[Before-and-after change data]
=== Begin Enclosure ===

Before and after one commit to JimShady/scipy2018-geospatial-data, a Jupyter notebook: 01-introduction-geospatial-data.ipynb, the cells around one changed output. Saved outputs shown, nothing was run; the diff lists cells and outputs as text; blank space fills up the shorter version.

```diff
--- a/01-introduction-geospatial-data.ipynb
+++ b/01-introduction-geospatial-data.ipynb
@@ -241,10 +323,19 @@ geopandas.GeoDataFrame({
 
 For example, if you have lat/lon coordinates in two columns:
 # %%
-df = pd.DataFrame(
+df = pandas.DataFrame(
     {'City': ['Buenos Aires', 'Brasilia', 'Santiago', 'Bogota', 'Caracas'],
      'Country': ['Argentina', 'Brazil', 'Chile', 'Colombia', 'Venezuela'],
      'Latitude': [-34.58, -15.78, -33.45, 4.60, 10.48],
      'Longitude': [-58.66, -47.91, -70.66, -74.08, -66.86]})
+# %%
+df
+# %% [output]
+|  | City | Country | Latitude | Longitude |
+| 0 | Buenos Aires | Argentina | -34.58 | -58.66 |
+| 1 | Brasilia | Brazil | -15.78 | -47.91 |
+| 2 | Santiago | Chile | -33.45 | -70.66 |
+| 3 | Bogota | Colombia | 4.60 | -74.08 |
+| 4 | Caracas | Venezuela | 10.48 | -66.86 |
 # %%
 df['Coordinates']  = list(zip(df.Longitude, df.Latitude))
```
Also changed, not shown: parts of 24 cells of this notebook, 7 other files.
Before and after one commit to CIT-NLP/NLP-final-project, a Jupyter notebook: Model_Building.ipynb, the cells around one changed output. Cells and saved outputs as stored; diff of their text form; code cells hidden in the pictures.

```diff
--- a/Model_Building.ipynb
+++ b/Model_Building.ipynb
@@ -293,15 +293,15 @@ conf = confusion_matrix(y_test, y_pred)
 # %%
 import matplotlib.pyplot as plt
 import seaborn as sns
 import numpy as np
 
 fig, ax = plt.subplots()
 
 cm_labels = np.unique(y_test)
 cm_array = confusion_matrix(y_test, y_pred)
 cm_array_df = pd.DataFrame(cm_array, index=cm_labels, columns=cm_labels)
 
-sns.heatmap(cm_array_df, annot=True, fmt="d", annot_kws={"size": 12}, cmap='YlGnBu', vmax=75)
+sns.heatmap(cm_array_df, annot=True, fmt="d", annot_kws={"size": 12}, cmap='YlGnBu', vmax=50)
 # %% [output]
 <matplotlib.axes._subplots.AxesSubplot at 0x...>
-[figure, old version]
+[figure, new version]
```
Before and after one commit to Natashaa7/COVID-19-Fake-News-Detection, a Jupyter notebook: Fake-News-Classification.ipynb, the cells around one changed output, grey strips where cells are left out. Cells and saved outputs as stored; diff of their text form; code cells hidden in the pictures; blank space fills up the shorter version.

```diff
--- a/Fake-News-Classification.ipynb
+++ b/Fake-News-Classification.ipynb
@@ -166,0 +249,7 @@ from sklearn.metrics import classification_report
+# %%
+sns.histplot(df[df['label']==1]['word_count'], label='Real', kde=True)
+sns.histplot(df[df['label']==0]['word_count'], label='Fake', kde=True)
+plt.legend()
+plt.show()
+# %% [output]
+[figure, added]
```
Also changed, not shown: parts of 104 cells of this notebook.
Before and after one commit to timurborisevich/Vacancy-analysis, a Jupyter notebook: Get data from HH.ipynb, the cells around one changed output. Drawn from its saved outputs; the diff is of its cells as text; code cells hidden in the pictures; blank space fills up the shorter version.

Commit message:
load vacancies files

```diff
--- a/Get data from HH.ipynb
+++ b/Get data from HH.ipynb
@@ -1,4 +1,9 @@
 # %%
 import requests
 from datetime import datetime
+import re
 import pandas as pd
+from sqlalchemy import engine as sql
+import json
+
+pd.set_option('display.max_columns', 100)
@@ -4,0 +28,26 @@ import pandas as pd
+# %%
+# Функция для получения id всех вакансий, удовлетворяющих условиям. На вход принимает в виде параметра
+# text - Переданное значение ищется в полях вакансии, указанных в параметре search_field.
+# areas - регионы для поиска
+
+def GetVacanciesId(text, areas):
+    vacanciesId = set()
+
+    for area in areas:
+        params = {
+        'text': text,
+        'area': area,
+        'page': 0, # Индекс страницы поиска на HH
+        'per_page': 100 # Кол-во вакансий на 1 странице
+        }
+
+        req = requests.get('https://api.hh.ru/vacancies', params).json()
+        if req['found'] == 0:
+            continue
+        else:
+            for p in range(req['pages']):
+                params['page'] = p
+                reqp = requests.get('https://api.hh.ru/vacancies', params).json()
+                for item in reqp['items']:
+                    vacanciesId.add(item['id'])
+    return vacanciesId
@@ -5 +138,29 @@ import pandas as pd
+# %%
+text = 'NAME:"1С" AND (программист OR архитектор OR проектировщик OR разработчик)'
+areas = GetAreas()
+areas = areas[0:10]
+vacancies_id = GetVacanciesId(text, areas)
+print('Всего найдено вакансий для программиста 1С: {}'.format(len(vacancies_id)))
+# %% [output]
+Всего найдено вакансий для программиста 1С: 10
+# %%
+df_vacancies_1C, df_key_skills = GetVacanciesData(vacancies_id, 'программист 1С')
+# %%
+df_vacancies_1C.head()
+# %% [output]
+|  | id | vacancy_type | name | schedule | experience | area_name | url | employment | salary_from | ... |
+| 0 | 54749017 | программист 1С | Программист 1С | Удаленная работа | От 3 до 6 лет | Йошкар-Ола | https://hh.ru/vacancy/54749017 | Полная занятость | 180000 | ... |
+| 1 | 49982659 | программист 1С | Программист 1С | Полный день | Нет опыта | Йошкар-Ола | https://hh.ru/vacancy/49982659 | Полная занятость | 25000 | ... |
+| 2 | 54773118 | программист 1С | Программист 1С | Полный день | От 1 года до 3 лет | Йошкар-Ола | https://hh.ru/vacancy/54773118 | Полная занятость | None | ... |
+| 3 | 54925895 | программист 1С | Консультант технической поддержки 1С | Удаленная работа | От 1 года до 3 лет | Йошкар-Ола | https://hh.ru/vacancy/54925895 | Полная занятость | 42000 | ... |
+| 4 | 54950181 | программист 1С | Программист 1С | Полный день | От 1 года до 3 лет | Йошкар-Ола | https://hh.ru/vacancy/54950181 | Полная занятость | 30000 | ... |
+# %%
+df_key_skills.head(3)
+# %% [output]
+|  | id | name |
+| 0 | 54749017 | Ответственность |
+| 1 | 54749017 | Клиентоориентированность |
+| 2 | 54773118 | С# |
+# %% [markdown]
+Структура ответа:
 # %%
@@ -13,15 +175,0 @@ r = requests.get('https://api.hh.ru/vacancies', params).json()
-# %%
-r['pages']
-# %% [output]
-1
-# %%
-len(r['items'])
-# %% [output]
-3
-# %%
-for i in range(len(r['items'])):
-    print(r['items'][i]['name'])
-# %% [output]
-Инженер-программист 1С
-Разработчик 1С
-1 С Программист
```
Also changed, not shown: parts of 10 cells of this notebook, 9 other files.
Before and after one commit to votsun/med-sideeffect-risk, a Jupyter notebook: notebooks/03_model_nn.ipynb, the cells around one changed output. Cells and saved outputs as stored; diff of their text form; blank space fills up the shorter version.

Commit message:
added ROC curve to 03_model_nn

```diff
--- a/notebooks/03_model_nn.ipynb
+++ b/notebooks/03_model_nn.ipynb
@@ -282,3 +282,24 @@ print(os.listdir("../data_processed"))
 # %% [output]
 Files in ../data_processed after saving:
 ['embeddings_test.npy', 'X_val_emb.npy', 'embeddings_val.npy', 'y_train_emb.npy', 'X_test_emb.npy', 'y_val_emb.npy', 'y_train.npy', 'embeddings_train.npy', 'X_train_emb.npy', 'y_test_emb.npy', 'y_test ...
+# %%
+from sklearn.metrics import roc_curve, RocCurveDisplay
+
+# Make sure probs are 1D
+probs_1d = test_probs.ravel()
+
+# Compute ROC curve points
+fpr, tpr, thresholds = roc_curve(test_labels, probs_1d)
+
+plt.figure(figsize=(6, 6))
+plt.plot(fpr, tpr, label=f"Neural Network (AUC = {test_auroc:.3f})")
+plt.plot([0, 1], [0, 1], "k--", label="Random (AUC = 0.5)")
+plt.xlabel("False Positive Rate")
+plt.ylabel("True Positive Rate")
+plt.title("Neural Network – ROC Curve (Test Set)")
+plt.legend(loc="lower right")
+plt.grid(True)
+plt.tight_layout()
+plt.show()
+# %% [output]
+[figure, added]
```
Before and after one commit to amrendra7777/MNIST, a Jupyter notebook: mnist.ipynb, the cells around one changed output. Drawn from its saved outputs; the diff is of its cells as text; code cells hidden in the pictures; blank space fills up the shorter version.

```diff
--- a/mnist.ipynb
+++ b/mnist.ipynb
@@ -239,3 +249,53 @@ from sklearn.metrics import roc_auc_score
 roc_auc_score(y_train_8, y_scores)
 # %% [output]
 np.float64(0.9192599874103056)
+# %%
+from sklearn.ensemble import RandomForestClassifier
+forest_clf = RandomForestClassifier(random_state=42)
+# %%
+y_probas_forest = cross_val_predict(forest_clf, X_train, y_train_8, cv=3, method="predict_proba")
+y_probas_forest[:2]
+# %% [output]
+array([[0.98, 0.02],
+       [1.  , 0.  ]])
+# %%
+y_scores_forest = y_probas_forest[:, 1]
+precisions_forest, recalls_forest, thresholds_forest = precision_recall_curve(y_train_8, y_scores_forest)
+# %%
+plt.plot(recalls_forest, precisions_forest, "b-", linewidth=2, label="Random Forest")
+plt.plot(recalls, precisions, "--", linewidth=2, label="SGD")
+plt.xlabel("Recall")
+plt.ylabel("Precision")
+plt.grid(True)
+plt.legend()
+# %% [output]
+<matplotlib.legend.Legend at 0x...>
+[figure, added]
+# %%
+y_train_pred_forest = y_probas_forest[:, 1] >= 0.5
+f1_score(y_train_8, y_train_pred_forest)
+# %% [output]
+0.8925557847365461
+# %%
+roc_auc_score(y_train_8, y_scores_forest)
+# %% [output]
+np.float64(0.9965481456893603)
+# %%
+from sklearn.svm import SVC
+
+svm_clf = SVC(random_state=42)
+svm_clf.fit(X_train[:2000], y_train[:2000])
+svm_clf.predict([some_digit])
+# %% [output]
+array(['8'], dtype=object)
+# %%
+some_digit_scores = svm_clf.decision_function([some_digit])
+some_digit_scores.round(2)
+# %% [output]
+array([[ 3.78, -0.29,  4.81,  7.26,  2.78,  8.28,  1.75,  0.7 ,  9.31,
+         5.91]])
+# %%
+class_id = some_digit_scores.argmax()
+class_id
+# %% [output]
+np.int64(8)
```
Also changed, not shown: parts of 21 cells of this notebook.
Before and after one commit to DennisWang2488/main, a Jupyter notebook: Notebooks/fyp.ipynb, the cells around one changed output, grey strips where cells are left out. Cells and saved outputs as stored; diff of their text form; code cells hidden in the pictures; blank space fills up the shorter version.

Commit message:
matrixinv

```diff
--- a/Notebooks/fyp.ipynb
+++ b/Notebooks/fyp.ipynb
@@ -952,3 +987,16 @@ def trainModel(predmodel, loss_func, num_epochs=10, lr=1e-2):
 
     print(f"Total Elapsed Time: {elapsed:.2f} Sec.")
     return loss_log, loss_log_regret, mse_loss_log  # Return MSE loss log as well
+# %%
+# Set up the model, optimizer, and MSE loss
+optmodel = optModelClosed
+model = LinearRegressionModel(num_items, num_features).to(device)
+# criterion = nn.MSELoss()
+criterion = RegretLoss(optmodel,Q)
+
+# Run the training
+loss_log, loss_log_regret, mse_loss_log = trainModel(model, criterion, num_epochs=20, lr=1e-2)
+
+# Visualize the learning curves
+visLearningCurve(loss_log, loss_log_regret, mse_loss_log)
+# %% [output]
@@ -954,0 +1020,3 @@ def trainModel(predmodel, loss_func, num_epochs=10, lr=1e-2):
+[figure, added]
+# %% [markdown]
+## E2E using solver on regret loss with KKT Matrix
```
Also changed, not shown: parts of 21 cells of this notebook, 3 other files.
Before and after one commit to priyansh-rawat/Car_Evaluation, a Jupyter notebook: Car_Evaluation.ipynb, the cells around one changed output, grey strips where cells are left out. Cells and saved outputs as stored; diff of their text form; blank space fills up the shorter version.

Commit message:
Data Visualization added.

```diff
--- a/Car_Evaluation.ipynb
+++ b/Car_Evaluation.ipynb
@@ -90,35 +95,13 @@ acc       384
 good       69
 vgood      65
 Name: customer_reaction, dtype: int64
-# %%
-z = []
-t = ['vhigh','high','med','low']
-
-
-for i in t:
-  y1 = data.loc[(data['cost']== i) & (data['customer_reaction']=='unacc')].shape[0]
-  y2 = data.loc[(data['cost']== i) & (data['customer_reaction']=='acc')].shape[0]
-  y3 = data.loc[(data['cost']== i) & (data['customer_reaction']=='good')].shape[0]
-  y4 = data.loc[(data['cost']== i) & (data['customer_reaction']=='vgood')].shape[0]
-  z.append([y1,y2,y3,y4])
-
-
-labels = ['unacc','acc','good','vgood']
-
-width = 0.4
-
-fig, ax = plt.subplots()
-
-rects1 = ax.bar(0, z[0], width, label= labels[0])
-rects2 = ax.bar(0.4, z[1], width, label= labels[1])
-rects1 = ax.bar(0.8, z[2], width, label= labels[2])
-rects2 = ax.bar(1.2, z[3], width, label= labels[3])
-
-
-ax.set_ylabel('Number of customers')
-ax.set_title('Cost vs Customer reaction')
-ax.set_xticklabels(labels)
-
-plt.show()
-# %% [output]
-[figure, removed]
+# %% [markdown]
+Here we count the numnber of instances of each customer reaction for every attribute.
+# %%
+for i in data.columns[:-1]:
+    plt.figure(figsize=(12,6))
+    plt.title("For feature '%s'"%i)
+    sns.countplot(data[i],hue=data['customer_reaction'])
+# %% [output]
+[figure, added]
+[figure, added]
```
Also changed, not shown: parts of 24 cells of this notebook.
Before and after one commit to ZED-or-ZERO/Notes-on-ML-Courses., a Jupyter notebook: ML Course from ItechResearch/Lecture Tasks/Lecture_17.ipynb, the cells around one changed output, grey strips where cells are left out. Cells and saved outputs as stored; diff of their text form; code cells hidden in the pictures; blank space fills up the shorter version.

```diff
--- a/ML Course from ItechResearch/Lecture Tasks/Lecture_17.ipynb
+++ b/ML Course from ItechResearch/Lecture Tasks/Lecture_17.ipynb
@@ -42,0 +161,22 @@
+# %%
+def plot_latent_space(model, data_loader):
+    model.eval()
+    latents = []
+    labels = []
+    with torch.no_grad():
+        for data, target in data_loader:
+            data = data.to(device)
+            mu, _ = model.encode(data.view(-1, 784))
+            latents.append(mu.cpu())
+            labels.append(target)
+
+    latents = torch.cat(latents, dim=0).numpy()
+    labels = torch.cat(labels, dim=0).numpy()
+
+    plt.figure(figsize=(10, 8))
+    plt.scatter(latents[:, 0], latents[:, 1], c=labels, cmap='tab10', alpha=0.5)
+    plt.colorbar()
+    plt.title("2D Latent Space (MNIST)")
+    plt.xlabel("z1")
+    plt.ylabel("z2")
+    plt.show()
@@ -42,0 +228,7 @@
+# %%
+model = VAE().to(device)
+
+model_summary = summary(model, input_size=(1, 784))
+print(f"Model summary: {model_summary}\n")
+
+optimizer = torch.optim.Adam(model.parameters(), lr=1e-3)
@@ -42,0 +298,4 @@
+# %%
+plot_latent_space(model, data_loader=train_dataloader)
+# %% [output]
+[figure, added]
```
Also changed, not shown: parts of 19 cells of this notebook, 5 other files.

=== End Enclosure ===

— Work instructions —
Review the entries above and return every line where "parts" appears.

— Your solution —
Also changed, not shown: parts of 24 cells of this notebook, 7 other files.
Also changed, not shown: parts of 104 cells of this notebook.
Also changed, not shown: parts of 10 cells of this notebook, 9 other files.
Also changed, not shown: parts of 21 cells of this notebook.
Also changed, not shown: parts of 21 cells of this notebook, 3 other files.
Also changed, not shown: parts of 24 cells of this notebook.
Also changed, not shown: parts of 19 cells of this notebook, 5 other files.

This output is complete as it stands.